Fairy-Land

Dim vales - and shadowy floods -
And cloudy-looking woods,
Whose forms we can't discover
For the tears that drip all over.
Huge moons there wax and wane -
Again - again - again -
Every moment of the night -
Forever changing places -
And they put out the star-light
With the breath from their pale faces.
About twelve by the moon-dial
One more filmy that the rest
(A kind which, upon trial,
They have found to be the best)
Comes down - still down - and down
With its centre on the crown
Of a mountain's eminence,
While its wide circumference
In easy drapery falls
Over hamlets, over halls,
Wherever they may be -
O'er the strange woods - o'er the sea -

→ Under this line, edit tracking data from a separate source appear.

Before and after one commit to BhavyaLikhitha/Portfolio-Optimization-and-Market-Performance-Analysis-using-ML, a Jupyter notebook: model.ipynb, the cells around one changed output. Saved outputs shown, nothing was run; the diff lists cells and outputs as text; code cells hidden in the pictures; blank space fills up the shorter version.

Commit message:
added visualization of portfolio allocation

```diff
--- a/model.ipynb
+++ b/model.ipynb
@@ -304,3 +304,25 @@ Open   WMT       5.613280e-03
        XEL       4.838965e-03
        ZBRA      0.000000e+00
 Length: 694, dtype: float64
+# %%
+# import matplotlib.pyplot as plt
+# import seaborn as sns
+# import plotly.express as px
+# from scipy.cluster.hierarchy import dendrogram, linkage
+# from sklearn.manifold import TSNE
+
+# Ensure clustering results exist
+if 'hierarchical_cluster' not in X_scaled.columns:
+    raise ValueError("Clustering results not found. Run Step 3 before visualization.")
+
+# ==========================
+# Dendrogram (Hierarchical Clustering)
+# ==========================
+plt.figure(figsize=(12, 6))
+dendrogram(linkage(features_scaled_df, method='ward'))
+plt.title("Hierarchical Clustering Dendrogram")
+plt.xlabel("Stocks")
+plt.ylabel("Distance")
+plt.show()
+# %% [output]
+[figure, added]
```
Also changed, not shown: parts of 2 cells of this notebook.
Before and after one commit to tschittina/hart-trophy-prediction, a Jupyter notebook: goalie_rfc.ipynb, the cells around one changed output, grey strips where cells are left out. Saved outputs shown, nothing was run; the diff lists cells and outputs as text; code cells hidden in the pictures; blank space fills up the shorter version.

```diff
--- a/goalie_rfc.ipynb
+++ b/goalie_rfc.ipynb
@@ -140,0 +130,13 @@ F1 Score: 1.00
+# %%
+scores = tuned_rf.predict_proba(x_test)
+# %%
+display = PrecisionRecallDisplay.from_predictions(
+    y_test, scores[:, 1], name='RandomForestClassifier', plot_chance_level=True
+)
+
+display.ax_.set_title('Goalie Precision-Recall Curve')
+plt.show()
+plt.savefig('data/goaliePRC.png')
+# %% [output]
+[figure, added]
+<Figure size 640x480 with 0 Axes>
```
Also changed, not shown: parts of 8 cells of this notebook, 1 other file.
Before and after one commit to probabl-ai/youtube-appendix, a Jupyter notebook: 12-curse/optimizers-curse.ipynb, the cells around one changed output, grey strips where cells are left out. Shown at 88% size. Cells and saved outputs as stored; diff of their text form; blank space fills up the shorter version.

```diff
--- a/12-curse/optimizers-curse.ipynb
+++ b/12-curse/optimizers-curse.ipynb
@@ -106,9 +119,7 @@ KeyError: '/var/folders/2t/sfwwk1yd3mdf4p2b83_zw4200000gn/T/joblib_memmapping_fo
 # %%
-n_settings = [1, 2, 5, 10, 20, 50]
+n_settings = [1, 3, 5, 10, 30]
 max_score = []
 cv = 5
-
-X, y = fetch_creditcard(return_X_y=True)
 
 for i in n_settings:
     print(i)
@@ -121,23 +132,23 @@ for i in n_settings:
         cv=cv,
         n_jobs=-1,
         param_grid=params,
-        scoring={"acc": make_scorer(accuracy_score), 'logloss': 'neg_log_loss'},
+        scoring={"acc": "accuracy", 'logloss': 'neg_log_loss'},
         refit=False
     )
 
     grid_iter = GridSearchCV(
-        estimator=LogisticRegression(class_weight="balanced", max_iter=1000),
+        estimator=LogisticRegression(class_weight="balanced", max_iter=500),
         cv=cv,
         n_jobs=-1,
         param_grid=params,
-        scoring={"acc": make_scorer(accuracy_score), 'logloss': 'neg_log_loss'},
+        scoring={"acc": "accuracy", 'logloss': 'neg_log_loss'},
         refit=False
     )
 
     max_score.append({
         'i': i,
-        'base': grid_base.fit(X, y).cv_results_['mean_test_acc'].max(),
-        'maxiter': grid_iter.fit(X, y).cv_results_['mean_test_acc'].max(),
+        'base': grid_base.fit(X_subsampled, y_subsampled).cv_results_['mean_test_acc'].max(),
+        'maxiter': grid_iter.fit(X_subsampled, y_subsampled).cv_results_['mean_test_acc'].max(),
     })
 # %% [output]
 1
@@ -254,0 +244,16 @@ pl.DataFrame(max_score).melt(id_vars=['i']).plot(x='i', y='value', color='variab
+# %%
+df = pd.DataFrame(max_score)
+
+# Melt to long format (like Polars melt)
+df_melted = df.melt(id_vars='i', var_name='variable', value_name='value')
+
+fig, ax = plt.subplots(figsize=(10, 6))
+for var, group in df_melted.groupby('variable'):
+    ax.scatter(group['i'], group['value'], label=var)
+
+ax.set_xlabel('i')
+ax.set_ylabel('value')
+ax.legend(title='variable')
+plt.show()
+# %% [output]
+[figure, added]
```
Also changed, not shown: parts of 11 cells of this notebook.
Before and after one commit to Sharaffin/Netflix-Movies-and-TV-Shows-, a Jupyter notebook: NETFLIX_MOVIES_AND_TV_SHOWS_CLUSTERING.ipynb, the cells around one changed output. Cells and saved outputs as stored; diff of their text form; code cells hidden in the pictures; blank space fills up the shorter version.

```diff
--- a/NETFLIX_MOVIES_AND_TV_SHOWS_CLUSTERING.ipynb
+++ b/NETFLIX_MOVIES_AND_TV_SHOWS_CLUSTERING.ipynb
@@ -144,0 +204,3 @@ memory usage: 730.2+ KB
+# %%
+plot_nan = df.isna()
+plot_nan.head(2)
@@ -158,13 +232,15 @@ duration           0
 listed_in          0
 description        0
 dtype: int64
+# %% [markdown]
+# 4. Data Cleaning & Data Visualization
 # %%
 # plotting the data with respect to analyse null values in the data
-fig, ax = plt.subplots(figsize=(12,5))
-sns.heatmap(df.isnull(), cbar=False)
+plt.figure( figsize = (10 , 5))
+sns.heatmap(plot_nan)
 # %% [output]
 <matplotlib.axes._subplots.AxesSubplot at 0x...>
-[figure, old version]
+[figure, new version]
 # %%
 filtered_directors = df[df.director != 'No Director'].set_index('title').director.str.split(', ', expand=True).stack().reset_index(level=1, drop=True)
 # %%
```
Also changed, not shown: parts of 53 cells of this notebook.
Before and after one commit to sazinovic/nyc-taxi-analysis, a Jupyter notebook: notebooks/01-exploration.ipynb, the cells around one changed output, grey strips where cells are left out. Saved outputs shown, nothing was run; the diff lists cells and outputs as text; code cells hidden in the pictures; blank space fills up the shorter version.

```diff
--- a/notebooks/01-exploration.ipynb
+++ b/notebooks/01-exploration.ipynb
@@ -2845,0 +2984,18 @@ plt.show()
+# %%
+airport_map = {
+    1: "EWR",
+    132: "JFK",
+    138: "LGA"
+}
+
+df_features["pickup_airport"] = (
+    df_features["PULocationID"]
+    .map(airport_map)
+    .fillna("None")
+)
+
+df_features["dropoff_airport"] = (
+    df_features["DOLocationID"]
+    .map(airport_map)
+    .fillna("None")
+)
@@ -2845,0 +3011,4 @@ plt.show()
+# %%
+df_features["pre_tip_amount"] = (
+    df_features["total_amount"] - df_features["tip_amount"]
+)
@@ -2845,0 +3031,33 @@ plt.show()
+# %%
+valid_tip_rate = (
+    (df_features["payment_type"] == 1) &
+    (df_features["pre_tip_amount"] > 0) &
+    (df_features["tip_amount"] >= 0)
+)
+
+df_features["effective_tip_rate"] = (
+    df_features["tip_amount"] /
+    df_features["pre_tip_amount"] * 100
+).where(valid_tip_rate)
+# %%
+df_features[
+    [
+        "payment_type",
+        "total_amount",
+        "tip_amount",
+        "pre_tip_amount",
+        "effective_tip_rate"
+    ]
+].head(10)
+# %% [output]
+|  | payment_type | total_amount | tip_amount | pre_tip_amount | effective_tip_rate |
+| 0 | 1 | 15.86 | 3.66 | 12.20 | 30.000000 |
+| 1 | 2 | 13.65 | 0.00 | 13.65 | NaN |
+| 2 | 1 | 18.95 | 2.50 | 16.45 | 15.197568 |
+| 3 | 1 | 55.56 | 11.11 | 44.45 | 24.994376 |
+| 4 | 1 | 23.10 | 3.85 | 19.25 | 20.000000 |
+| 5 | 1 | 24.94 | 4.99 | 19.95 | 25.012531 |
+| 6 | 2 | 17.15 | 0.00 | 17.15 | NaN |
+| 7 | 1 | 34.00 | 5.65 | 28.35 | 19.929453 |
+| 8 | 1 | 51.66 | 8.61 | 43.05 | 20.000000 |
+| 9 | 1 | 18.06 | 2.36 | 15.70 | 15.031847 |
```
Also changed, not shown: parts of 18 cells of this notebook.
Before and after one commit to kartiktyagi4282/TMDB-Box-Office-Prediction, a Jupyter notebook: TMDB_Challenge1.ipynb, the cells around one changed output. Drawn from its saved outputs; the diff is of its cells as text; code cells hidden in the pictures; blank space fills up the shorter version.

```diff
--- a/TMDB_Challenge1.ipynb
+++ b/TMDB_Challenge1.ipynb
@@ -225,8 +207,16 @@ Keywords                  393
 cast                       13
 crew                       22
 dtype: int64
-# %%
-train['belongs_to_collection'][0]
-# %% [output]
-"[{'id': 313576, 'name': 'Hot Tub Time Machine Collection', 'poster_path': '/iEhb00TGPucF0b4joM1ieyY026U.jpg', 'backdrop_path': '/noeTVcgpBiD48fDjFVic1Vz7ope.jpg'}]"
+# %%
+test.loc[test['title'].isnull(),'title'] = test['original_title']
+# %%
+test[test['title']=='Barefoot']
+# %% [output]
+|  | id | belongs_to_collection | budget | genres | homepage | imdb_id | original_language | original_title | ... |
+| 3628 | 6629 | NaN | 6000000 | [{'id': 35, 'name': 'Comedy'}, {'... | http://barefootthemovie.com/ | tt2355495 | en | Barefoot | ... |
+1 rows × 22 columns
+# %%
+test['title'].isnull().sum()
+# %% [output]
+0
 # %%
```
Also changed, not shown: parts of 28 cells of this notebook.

Over spirits on the wing -
Over every drowsy thing -
And buries them up quite
In a labyrinth of light -
And then, how deep! - O, deep!
Is the passion of their sleep.
In the morning they arise,
And their moony covering
Is soaring in the skies,
With the tempests as they toss,
Like - almost any thing -
Or a yellow Albatross.
They use that moon no more
For the same end as before -
Videlicet a tent -
Which I think extravagant:
Its atomies, however,
Into a shower dissever,
Of which those butterlies,
Of Earth, who seek the skies,
And so come down again
(Never-contented things!)
Have brought a specimen
Upon their quivering wings.